(Data for review begins)

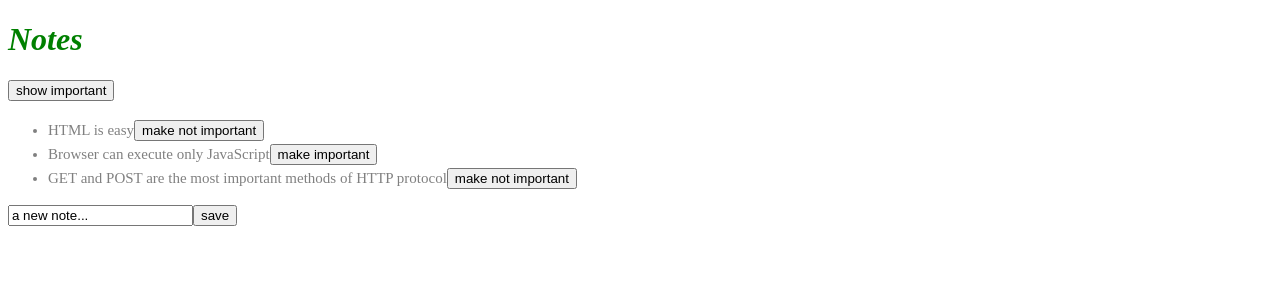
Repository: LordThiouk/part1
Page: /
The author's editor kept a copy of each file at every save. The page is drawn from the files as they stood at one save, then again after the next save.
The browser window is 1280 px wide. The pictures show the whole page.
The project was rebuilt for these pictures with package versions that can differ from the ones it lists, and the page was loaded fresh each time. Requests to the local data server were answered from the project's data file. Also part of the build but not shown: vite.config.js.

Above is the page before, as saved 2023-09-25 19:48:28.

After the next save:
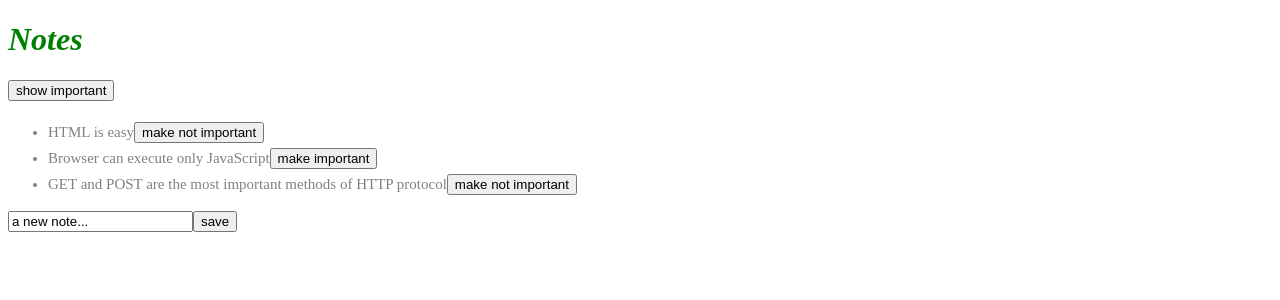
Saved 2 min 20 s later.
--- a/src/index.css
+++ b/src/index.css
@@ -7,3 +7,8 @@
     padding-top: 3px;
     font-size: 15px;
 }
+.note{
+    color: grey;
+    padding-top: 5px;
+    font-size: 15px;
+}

(Data for review ends)

### What you will do
Could you copy the lines above exactly and skip the images?

### Solution to this exercise
Repository: LordThiouk/part1
Page: /
The author's editor kept a copy of each file at every save. The page is drawn from the files as they stood at one save, then again after the next save.
The browser window is 1280 px wide. The pictures show the whole page.
The project was rebuilt for these pictures with package versions that can differ from the ones it lists, and the page was loaded fresh each time. Requests to the local data server were answered from the project's data file. Also part of the build but not shown: vite.config.js.

Above is the page before, as saved 2023-09-25 19:48:28.

After the next save:
Saved 2 min 20 s later.
--- a/src/index.css
+++ b/src/index.css
@@ -7,3 +7,8 @@
     padding-top: 3px;
     font-size: 15px;
 }
+.note{
+    color: grey;
+    padding-top: 5px;
+    font-size: 15px;
+}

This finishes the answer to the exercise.